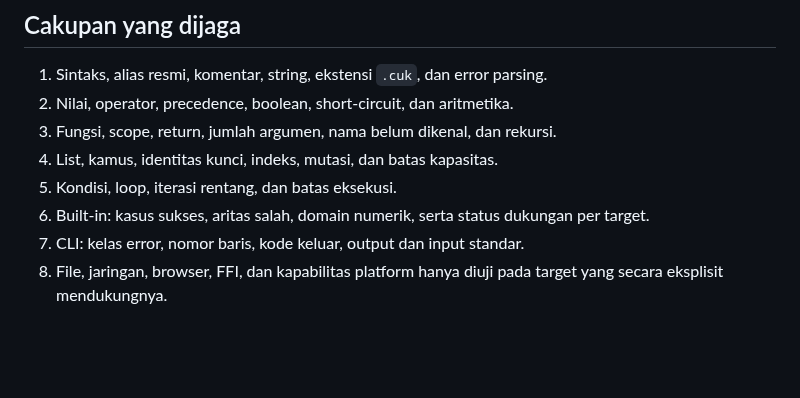
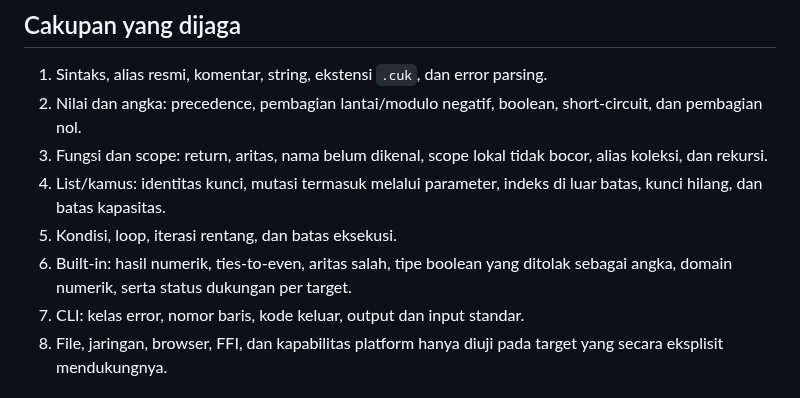
Before and after one commit to rllibo833-sudo/pusingcuk, a Markdown page: docs/CONFORMANCE_FIXTURES.md, the part around the change. Rendered like a GitHub page; blank space fills up the shorter version.

Commit message:
docs: align semantic contracts with tested native subset

```diff
--- a/docs/CONFORMANCE_FIXTURES.md
+++ b/docs/CONFORMANCE_FIXTURES.md
@@ -62,11 +62,11 @@ Manifest tidak mengizinkan `exit_code_by_runtime`. Bila suatu runtime belum meng
 ## Cakupan yang dijaga
 
 1. Sintaks, alias resmi, komentar, string, ekstensi `.cuk`, dan error parsing.
-2. Nilai, operator, precedence, boolean, short-circuit, dan aritmetika.
-3. Fungsi, scope, return, jumlah argumen, nama belum dikenal, dan rekursi.
-4. List, kamus, identitas kunci, indeks, mutasi, dan batas kapasitas.
+2. Nilai dan angka: precedence, pembagian lantai/modulo negatif, boolean, short-circuit, dan pembagian nol.
+3. Fungsi dan scope: return, aritas, nama belum dikenal, scope lokal tidak bocor, alias koleksi, dan rekursi.
+4. List/kamus: identitas kunci, mutasi termasuk melalui parameter, indeks di luar batas, kunci hilang, dan batas kapasitas.
 5. Kondisi, loop, iterasi rentang, dan batas eksekusi.
-6. Built-in: kasus sukses, aritas salah, domain numerik, serta status dukungan per target.
+6. Built-in: hasil numerik, ties-to-even, aritas salah, tipe boolean yang ditolak sebagai angka, domain numerik, serta status dukungan per target.
 7. CLI: kelas error, nomor baris, kode keluar, output dan input standar.
 8. File, jaringan, browser, FFI, dan kapabilitas platform hanya diuji pada target yang secara eksplisit mendukungnya.
 
```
━━━
## [How to complete this task]
Without altering anything, output all the lines above but none of the images.

## [Task output]
Before and after one commit to rllibo833-sudo/pusingcuk, a Markdown page: docs/CONFORMANCE_FIXTURES.md, the part around the change. Rendered like a GitHub page; blank space fills up the shorter version.

Commit message:
docs: align semantic contracts with tested native subset

```diff
--- a/docs/CONFORMANCE_FIXTURES.md
+++ b/docs/CONFORMANCE_FIXTURES.md
@@ -62,11 +62,11 @@ Manifest tidak mengizinkan `exit_code_by_runtime`. Bila suatu runtime belum meng
 ## Cakupan yang dijaga
 
 1. Sintaks, alias resmi, komentar, string, ekstensi `.cuk`, dan error parsing.
-2. Nilai, operator, precedence, boolean, short-circuit, dan aritmetika.
-3. Fungsi, scope, return, jumlah argumen, nama belum dikenal, dan rekursi.
-4. List, kamus, identitas kunci, indeks, mutasi, dan batas kapasitas.
+2. Nilai dan angka: precedence, pembagian lantai/modulo negatif, boolean, short-circuit, dan pembagian nol.
+3. Fungsi dan scope: return, aritas, nama belum dikenal, scope lokal tidak bocor, alias koleksi, dan rekursi.
+4. List/kamus: identitas kunci, mutasi termasuk melalui parameter, indeks di luar batas, kunci hilang, dan batas kapasitas.
 5. Kondisi, loop, iterasi rentang, dan batas eksekusi.
-6. Built-in: kasus sukses, aritas salah, domain numerik, serta status dukungan per target.
+6. Built-in: hasil numerik, ties-to-even, aritas salah, tipe boolean yang ditolak sebagai angka, domain numerik, serta status dukungan per target.
 7. CLI: kelas error, nomor baris, kode keluar, output dan input standar.
 8. File, jaringan, browser, FFI, dan kapabilitas platform hanya diuji pada target yang secara eksplisit mendukungnya.
 
```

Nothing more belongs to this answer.